__Dataset records__:
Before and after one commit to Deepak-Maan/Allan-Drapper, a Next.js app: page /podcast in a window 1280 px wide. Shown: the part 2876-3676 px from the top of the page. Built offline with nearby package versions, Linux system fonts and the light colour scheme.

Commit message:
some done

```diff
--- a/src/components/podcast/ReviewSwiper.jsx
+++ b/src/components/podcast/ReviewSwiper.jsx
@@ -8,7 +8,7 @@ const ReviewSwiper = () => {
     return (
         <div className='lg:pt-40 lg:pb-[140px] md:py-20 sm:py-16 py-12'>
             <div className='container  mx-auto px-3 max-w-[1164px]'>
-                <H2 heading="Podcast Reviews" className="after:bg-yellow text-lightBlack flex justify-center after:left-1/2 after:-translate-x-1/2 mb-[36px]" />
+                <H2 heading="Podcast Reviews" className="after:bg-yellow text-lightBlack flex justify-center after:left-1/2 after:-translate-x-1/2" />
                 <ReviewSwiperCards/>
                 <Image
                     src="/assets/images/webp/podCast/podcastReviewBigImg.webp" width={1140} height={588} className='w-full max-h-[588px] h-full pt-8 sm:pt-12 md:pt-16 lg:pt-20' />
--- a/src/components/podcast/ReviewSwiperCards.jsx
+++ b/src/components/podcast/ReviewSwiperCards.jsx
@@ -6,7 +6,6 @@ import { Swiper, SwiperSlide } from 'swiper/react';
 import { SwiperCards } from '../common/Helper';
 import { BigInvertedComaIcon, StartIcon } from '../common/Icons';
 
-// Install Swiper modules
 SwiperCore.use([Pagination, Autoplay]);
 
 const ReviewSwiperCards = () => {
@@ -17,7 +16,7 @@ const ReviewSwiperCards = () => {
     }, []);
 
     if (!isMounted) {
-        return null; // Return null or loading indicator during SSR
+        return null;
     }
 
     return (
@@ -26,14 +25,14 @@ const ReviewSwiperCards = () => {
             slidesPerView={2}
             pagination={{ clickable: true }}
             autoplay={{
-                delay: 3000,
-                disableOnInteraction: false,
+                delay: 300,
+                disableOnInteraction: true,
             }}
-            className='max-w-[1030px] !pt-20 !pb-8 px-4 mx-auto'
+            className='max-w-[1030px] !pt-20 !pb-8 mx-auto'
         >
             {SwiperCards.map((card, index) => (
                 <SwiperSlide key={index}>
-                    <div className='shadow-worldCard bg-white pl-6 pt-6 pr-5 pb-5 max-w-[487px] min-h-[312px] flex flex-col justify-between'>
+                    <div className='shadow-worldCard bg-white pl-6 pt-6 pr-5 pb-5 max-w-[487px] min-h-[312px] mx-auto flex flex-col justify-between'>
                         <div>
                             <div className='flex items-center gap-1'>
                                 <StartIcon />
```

__Problem details__: Extract all lines of the records above that include "left".

__Exercise output__:
-                <H2 heading="Podcast Reviews" className="after:bg-yellow text-lightBlack flex justify-center after:left-1/2 after:-translate-x-1/2 mb-[36px]" />
+                <H2 heading="Podcast Reviews" className="after:bg-yellow text-lightBlack flex justify-center after:left-1/2 after:-translate-x-1/2" />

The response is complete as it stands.